STAR RATINGS

There are fewer Medicare Advantage plans receiving high-quality ratings for their 2021 offerings than for this year’s.

The Centers for Medicare and Medicaid Services has reported that 49% of 400 Advantage plans with prescription drug coverage received four stars or more (the maximum is five), compared to 52% in 2020. Also, there are fewer people enrolled in plans that will have four or five stars in 2021.

The star ratings measure the quality of service enrollees receive and are based on actual experience of seniors with their plans.

The CMS rates Medicare Part C plans according to hundreds of specific metrics in five different disciplinary areas:

  • Outcomes
  • Intermediate outcomes
  • Patient experience
  • Access
  • Process

Star ratings can have a positive or negative effect on enrollees. Plans that score four stars or more receive a number of benefits, including a 5% “quality bonus payment” to the rates they can charge for services. When they receive those extra funds, they often use them to finance extra benefits for their policyholders, which further improves plan satisfaction.

Conversely, when a plan sees its rating drop below four stars, it loses that quality bonus payment, and it may need to curtail some benefits.

The average star rating is 4.06 for 2021, compared with 4.16 for 2020 plans. Also, 206 plans received 3.5 stars or less and 350 were not rated due to a lack of data.

Why stars are falling

There are a number of reasons more plans are seeing star downgrades:

  • Insurers are faring worse in enrollees’ ability to get needed medicines for chronic conditions,
  • Plans are scoring worse on health outcomes and administrative measures, and
  • CMS boosted the weight of measures for patient experience, complaints and access, which some carriers were not prepared for.

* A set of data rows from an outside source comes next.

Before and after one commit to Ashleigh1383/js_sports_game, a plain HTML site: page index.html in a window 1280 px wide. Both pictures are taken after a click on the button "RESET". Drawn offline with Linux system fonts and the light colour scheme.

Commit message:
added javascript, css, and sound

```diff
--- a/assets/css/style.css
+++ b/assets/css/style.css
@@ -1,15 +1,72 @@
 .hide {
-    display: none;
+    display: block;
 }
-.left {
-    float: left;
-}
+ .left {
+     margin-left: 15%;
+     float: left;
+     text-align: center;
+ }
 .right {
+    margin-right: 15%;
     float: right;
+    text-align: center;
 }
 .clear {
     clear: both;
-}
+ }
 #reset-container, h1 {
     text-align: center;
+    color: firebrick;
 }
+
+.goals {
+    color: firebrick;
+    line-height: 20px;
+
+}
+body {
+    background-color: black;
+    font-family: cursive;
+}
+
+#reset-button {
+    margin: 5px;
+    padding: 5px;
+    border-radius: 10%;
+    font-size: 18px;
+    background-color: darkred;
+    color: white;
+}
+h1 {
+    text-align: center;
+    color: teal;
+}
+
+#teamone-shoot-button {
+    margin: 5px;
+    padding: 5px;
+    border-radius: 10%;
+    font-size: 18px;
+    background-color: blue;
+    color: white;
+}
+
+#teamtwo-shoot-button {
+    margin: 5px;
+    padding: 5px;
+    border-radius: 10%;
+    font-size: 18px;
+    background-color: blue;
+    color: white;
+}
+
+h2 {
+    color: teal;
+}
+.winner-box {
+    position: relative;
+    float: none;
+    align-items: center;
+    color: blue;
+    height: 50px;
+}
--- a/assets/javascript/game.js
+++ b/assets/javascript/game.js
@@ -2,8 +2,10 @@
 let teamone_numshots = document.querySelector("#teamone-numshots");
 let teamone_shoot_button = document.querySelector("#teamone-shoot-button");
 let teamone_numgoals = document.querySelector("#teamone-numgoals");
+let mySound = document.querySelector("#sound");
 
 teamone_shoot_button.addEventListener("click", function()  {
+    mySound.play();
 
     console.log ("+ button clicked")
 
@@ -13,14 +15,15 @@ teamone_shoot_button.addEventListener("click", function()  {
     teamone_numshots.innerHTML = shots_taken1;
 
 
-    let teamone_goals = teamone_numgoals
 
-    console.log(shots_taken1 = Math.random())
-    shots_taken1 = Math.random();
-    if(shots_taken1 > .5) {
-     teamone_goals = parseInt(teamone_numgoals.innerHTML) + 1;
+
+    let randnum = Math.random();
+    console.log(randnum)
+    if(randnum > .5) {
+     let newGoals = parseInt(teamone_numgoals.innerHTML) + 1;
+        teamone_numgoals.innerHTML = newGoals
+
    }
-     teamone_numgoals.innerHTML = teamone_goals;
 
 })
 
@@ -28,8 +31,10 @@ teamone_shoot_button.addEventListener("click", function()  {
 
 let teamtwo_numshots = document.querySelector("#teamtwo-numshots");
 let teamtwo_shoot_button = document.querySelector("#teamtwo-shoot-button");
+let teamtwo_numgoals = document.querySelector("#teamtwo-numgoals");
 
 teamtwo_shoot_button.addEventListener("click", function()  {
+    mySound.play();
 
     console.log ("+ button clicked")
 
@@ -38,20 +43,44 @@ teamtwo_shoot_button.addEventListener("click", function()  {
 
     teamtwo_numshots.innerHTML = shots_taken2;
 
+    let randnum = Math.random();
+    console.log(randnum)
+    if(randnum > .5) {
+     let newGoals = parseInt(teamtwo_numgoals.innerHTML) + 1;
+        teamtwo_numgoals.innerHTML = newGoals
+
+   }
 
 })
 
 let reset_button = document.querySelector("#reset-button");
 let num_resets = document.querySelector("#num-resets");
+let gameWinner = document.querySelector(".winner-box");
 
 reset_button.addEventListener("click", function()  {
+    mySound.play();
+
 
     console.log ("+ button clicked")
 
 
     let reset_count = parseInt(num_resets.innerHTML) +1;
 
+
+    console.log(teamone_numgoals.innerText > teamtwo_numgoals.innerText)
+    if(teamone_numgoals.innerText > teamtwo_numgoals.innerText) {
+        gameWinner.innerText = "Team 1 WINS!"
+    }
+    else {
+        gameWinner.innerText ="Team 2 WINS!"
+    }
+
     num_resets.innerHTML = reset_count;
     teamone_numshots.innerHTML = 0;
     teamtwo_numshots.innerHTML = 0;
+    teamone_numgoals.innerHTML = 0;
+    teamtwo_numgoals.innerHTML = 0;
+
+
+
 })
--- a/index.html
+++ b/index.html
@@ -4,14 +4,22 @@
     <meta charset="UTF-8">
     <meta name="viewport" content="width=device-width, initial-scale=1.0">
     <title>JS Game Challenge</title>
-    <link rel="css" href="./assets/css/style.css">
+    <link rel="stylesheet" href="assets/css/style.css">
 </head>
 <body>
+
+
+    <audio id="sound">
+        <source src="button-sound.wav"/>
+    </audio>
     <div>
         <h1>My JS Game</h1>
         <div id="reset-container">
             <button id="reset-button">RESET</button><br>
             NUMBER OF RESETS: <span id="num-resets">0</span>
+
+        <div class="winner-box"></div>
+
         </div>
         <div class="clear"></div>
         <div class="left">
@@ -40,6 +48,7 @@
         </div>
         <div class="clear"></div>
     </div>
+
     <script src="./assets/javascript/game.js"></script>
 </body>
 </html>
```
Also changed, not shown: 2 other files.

If a plan is consistently at the bottom of the heap, it is very difficult for it to improve its performance under the star ratings system, because the lower reimbursement rates tend to starve it of resources needed to improve.

Ultimately, every year some plans with low ratings lose their contracts with CMS, and plan members have to go elsewhere.

Some observers have claimed that the ratings may unfairly penalize plans that have a challenging patient load ― with a lot of people with special or severe medical needs ―

as well as plans that attempt to serve a very rural population with limited infrastructure.

However, if you are in these plans, the Department of Health and Human Services is encouraging you to explore other Medicare Advantage plans that may be available in your area.

What to do

If your plan’s star rating is falling, you should carefully look over your plan to see if it is dropping any benefits. As star ratings drop, plans start making changes, and at that point, you may need to consider starting to evaluate and shop around for a new plan.